To the Editor: Mr. Jenkins suggests that Google would likely “shriek” if a startup were to mount its servers inside the network of a telecom provider. Google already does just that. It is called “edge caching,” and it is employed by many content companies to keep costs down. It is puzzling, then, why Google continues to support net neutrality. As long as Google produces content that consumers value, they will demand an unfettered Internet pipe. Political battles aside, content and infrastructure companies have an inherently symbiotic relationship. Fears that Internet providers will, absent new rules, stifle user access to content are overblown. If a provider were to, say, block or degrade YouTube videos, its customers would likely revolt and go elsewhere. Or they would adopt encrypted network tunnels, which route around Internet roadblocks. Not every market dispute warrants a government response. Battling giants like Google and AT&T can resolve network tensions by themselves. Ryan Radia Competitive Enterprise Institute Washington
To be sure, the market for residential Internet service is not all that competitive in some parts of the country — Rochester, New York, for instance — so a provider might in some cases be able to get away with unsavory practices for a sustained period without suffering the consequences. Yet ISP competition is on the rise, and a growing number of Americans have access to three or more providers. This is especially true in big cities like Chicago, Baltimore, and Washington D.C.

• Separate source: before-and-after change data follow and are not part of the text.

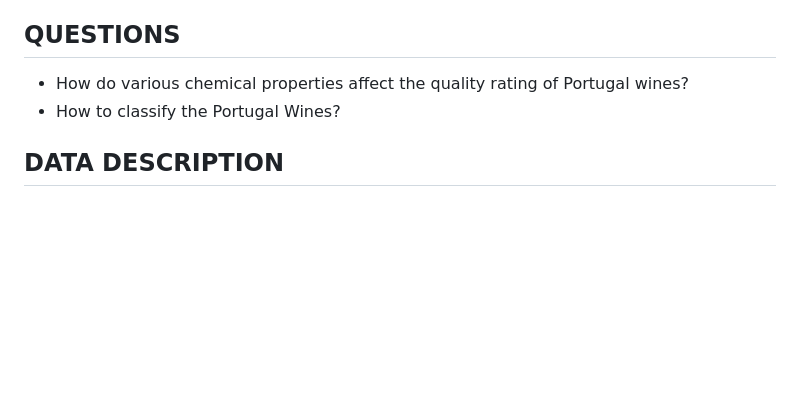
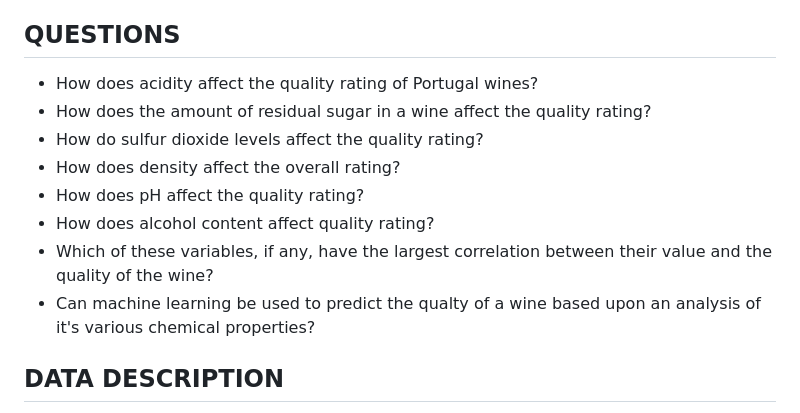
Before and after one commit to MMosquito/Four_WINE-Os, a Markdown page: README.md, the part around the change. Drawn GitHub-style; blank space fills up the shorter version.

Commit message:
Updated data questions
Broke down questions by specific properties to more specifically reflect the various impacts the chemical properties could have on the wines

```diff
--- a/README.md
+++ b/README.md
@@ -9,8 +9,14 @@ The Four-WINE-Os are here to help wine enthusiasts gather more information on Po
 Let’s help you discover what is determined the best quality of Portugal wine based on chemical properties!
 
 ## QUESTIONS
-  * How do various chemical properties affect the quality rating of Portugal wines?
-  * How to classify the Portugal Wines?
+  * How does acidity affect the quality rating of Portugal wines?
+  * How does the amount of residual sugar in a wine affect the quality rating?
+  * How do sulfur dioxide levels affect the quality rating?
+  * How does density affect the overall rating?
+  * How does pH affect the quality rating?
+  * How does alcohol content affect quality rating?
+  * Which of these variables, if any, have the largest correlation between their value and the quality of the wine?
+  * Can machine learning be used to predict the qualty of a wine based upon an analysis of it's various chemical properties?
 
 
 ## DATA DESCRIPTION
```
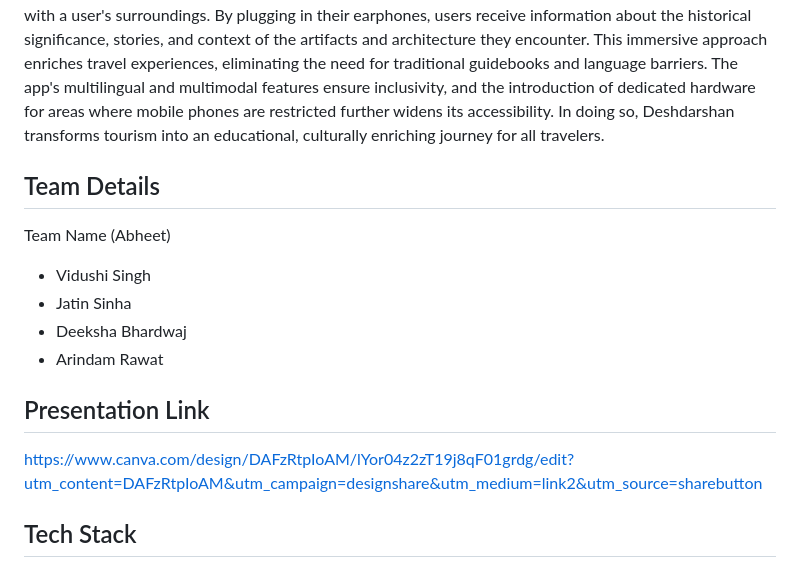
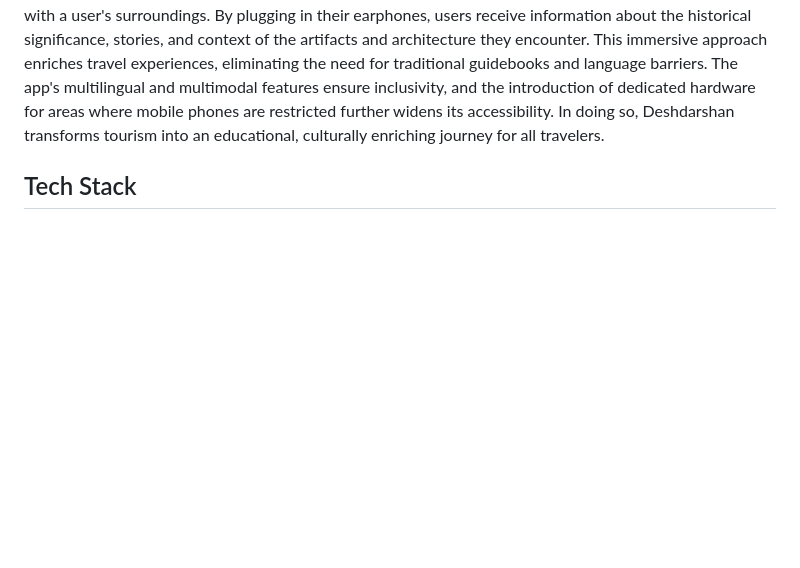
Before and after one commit to nimishgiras123/DeshDarshan, a Markdown page: README.md, the part around the change printed below. GitHub-like rendering; blank space fills up the shorter version.

```diff
--- a/README.md
+++ b/README.md
@@ -8,19 +8,6 @@
 ## Our Solution - DeshDarshan
 
 DeshDarshan is an innovative tool for tourists and cultural enthusiasts. Using real-time location tracking, it provides detailed historical, factual, and cultural information about nearby monuments. With options for audio or text guidance, it transforms the tourist experience, allowing users to immerse themselves in history effortlessly. Explore monuments hassle-free with DeshDarshan. It provides an innovative solution to the challenges faced by travelers. It offers a real-time, personalized virtual guide that seamlessly integrates with a user's surroundings. By plugging in their earphones, users receive information about the historical significance, stories, and context of the artifacts and architecture they encounter. This immersive approach enriches travel experiences, eliminating the need for traditional guidebooks and language barriers. The app's multilingual and multimodal features ensure inclusivity, and the introduction of dedicated hardware for areas where mobile phones are restricted further widens its accessibility. In doing so, Deshdarshan transforms tourism into an educational, culturally enriching journey for all travelers.
-
-## Team Details
-
-Team Name (Abheet)
-
-- Vidushi Singh
-- Jatin Sinha
-- Deeksha Bhardwaj
-- Arindam Rawat
-
-## Presentation Link
-
-https://www.canva.com/design/DAFzRtpIoAM/lYor04z2zT19j8qF01grdg/edit?utm_content=DAFzRtpIoAM&utm_campaign=designshare&utm_medium=link2&utm_source=sharebutton
 
 ## Tech Stack
 
```
Also changed, not shown: other parts of README.md (+5 -0 lines).
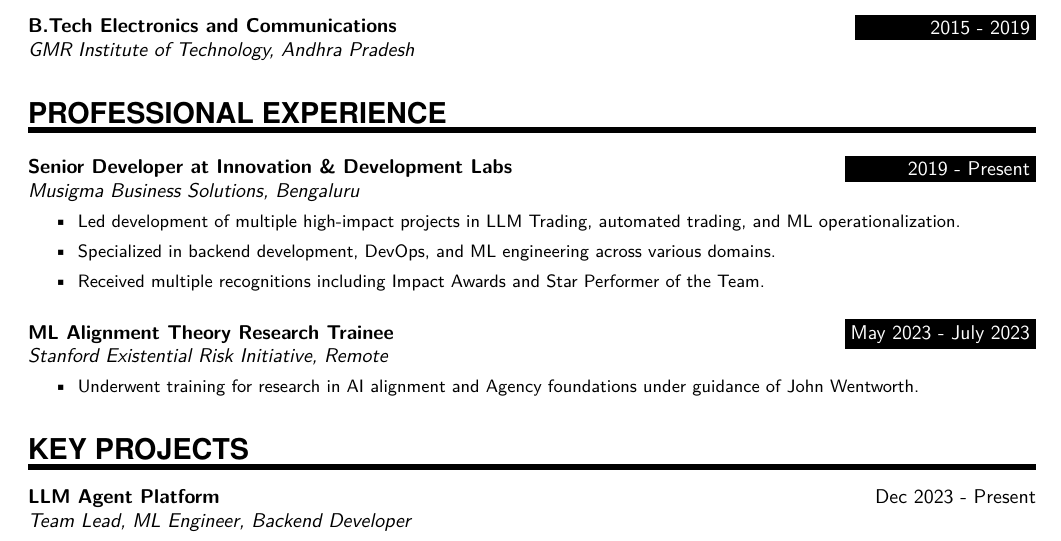
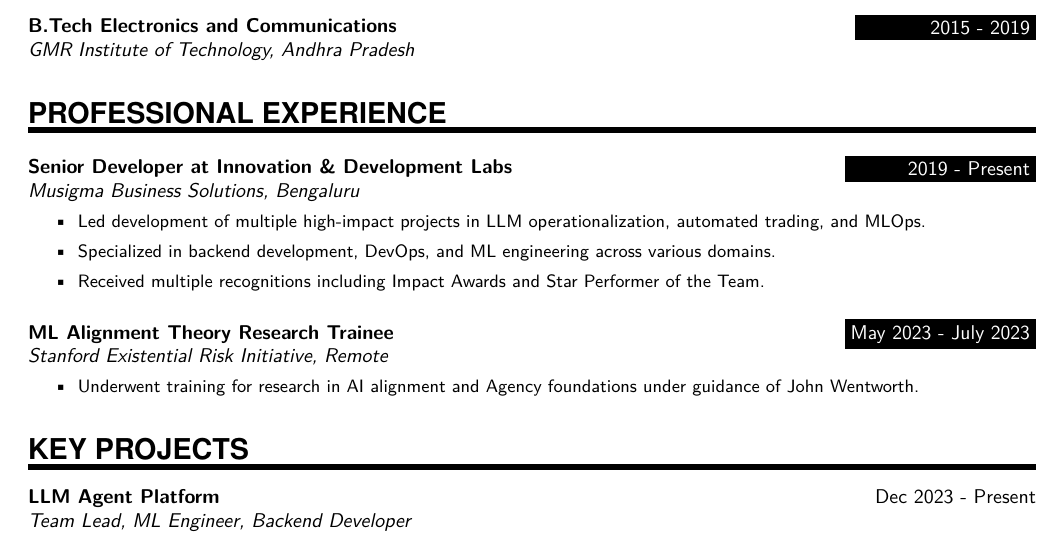
Before and after one commit to rokosbasilisk/cv, a LaTeX CV (cv.tex): part of page 1 of 2, cut so that both start at the same text. Compiled offline with pdfLaTeX.

Commit message:
update .

```diff
--- a/cv.tex
+++ b/cv.tex
@@ -103,7 +103,7 @@
 {Musigma Business Solutions, Bengaluru}
 {%
 \begin{itemize}
-\item Led development of multiple high-impact projects in LLM Trading, automated trading, and ML operationalization.
+\item Led development of multiple high-impact projects in LLM operationalization, automated trading, and MLOps.
 \item Specialized in backend development, DevOps, and ML engineering across various domains.
 \item Received multiple recognitions including Impact Awards and Star Performer of the Team.
 \end{itemize}}
```
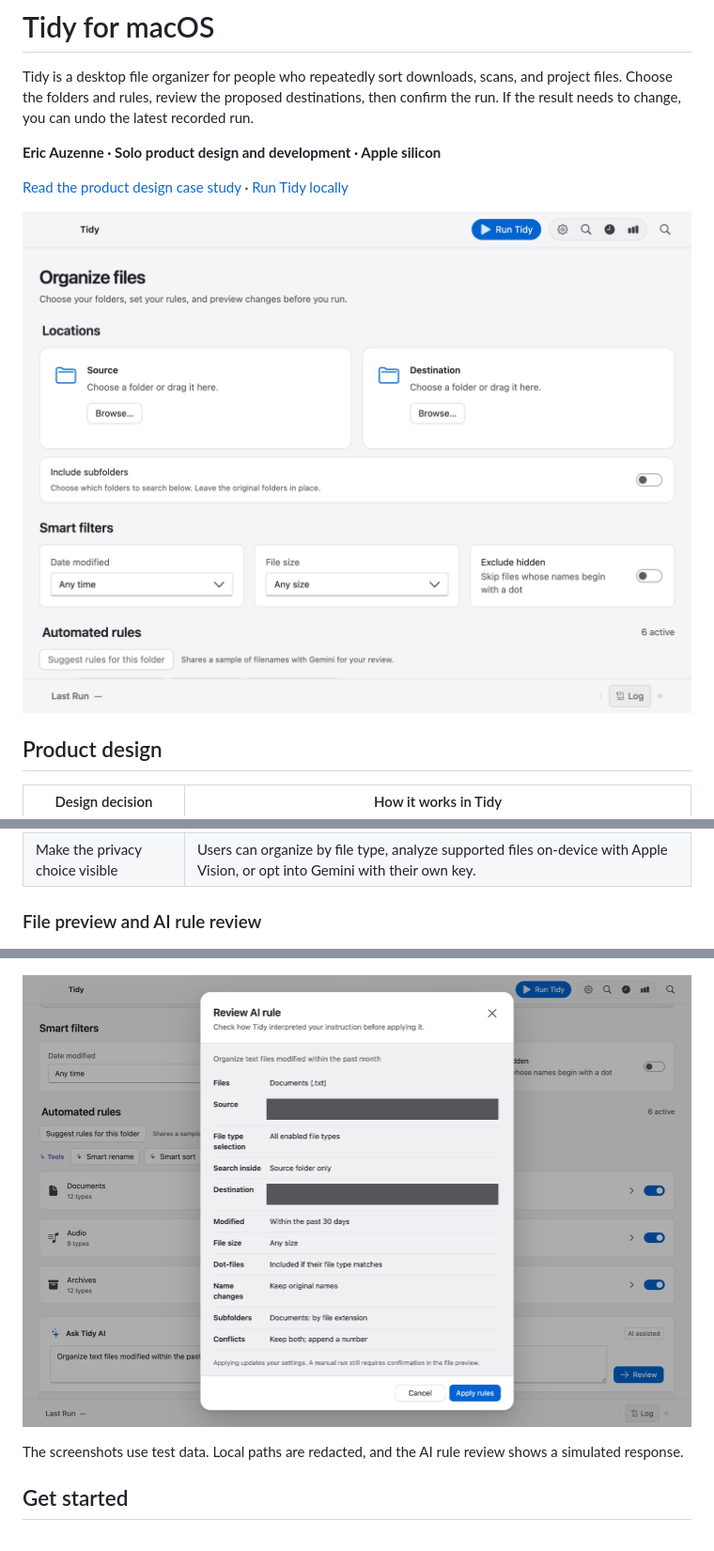
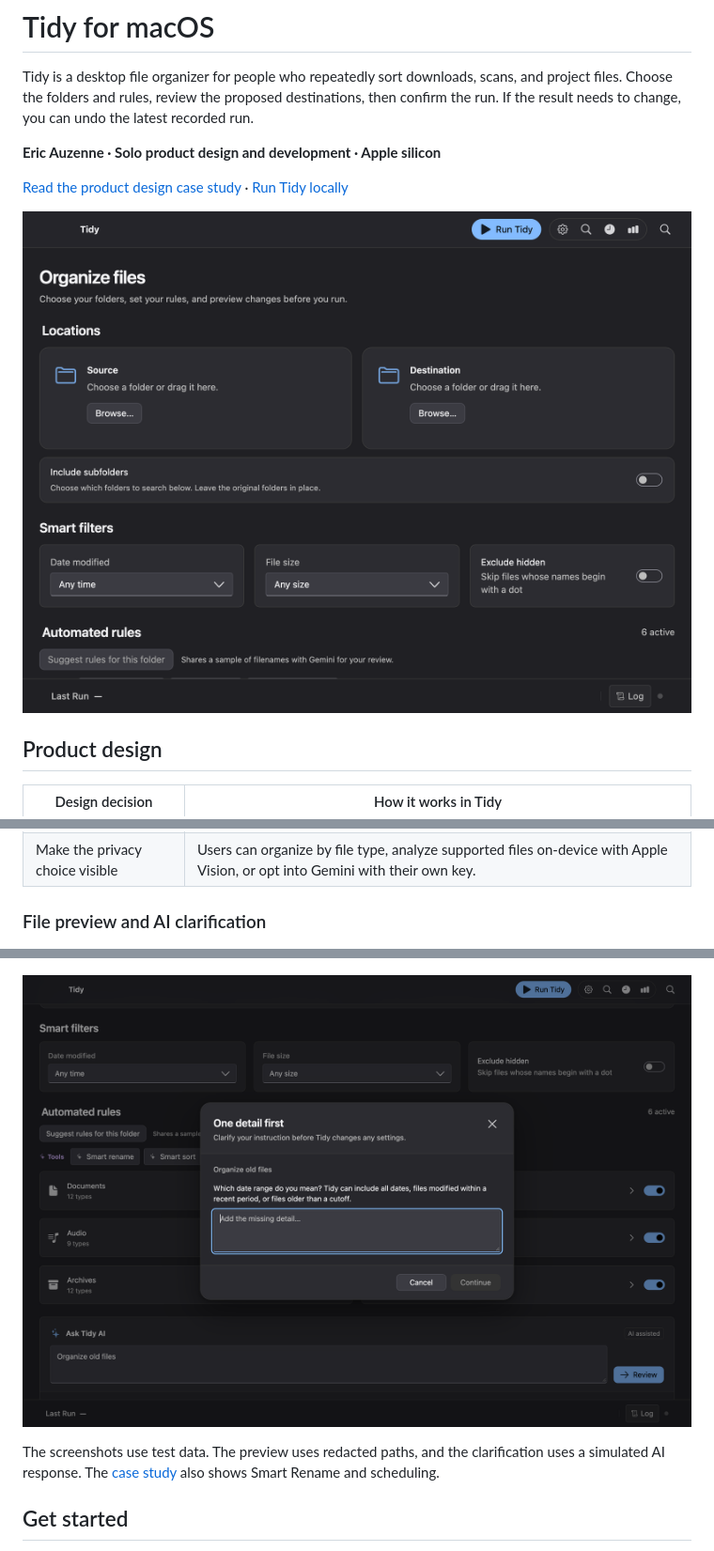
Before and after one commit to ESm000ve/Tidy---Mac-File-Organizer, a Markdown page: README.md, 3 parts joined by grey strips. Shown at 94% size. Rendered like a GitHub page; pictures changed too: docs/screenshots/organize.png, docs/screenshots/rule-clarification.png (added), docs/screenshots/rule-review.png (deleted).

Commit message:
Expand portfolio with dark-mode Tidy screenshots

```diff
--- a/README.md
+++ b/README.md
@@ -17,13 +17,13 @@ Tidy is a desktop file organizer for people who repeatedly sort downloads, scans
 | Put AI suggestions under user control | A natural-language prompt produces a rule draft. Users can review the interpreted categories, folders, and filters before applying it. Manual runs then have a separate file preview. |
 | Make the privacy choice visible | Users can organize by file type, analyze supported files on-device with Apple Vision, or opt into Gemini with their own key. |
 
-### File preview and AI rule review
+### File preview and AI clarification
 
 ![Dark-mode preview listing three sample moves and a Confirm and Run button](docs/screenshots/preview.png)
 
-![Rule review showing the interpreted file type, date range, naming rules, and conflict policy](docs/screenshots/rule-review.png)
+![Dark-mode clarification dialog asking for a date range before drafting an AI rule](docs/screenshots/rule-clarification.png)
 
-The screenshots use test data. Local paths are redacted, and the AI rule review shows a simulated response.
+The screenshots use test data. The preview uses redacted paths, and the clarification uses a simulated AI response. The [case study](docs/case-study.md) also shows Smart Rename and scheduling.
 
 ## Get started
 
```
Also changed, not shown: docs/case-study.md (+14 -2 lines), docs/screenshots/naming-style.png (added), docs/screenshots/schedule.png (added).
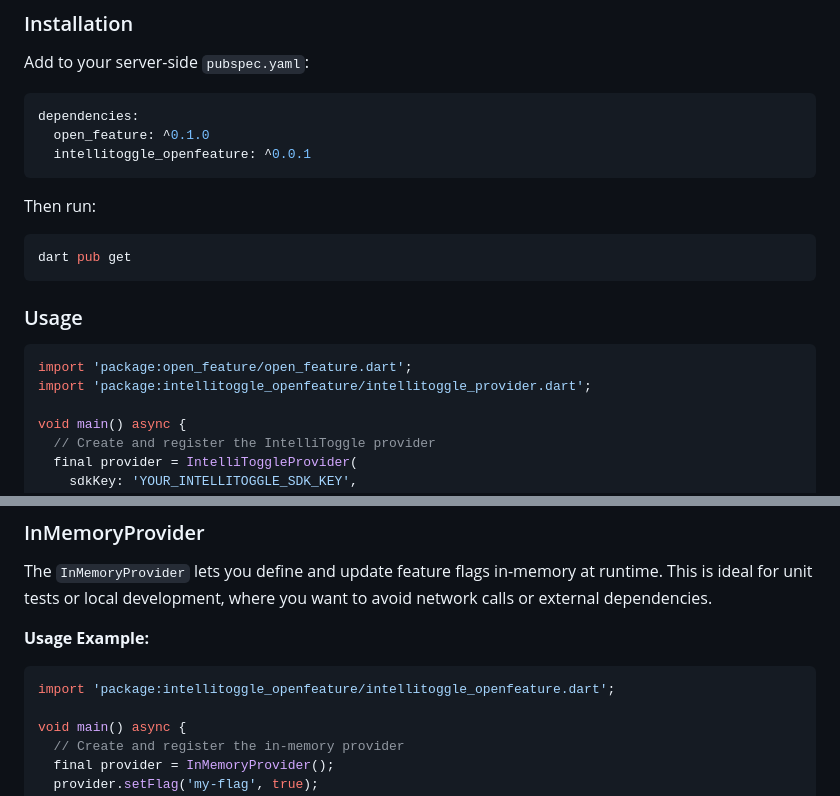
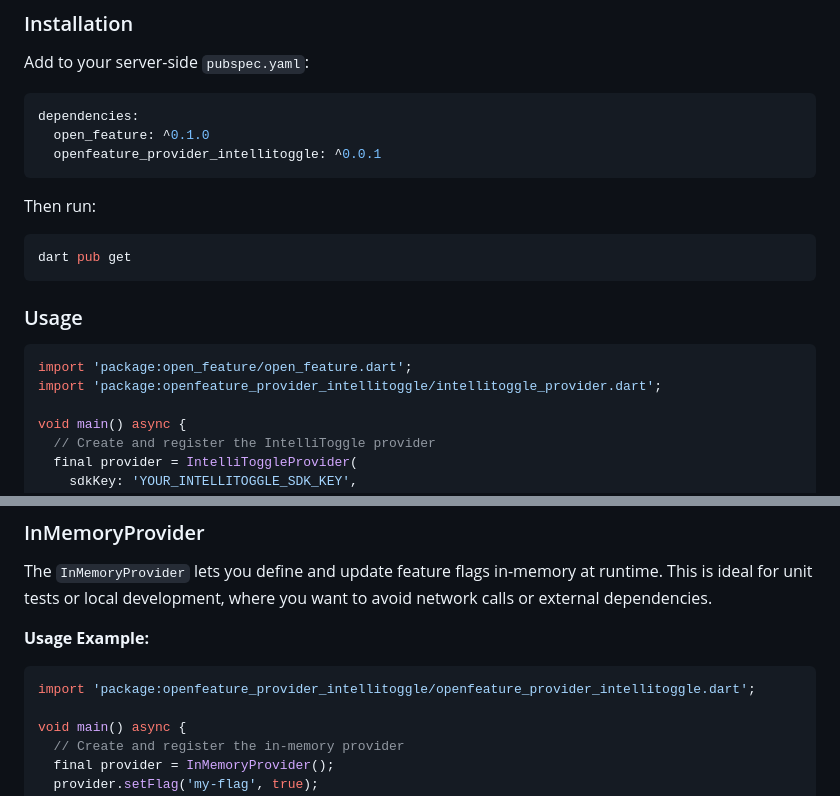
Before and after one commit to aortem/intellitoggle-openfeature-provider-dart-server, a Markdown page: README.md, 2 parts joined by grey strips. GitHub-like rendering.

Commit message:
chore: update readme

````diff
--- a/README.md
+++ b/README.md
@@ -49,7 +49,7 @@ Add to your server-side `pubspec.yaml`:
 ```yaml
 dependencies:
   open_feature: ^0.1.0
-  intellitoggle_openfeature: ^0.0.1
+  openfeature_provider_intellitoggle: ^0.0.1
 ```
 
 Then run:
@@ -62,7 +62,7 @@ dart pub get
 
 ```dart
 import 'package:open_feature/open_feature.dart';
-import 'package:intellitoggle_openfeature/intellitoggle_provider.dart';
+import 'package:openfeature_provider_intellitoggle/intellitoggle_provider.dart';
 
 void main() async {
   // Create and register the IntelliToggle provider
@@ -200,7 +200,7 @@ The `InMemoryProvider` lets you define and update feature flags in-memory at run
 **Usage Example:**
 
 ```dart
-import 'package:intellitoggle_openfeature/intellitoggle_openfeature.dart';
+import 'package:openfeature_provider_intellitoggle/openfeature_provider_intellitoggle.dart';
 
 void main() async {
   // Create and register the in-memory provider
````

Instead of trying to put a band-aid on problems that stem from insufficient ISP competition, the FCC should focus on reforming obsolete government rules that prevent ISP competition from emerging. Massive swaths of valuable spectrum remain unavailable to would-be ISP entrants, and municipal franchising rules make it incredibly difficult to lay new wire in public rights-of-way for the purpose of delivering bundled data and video services.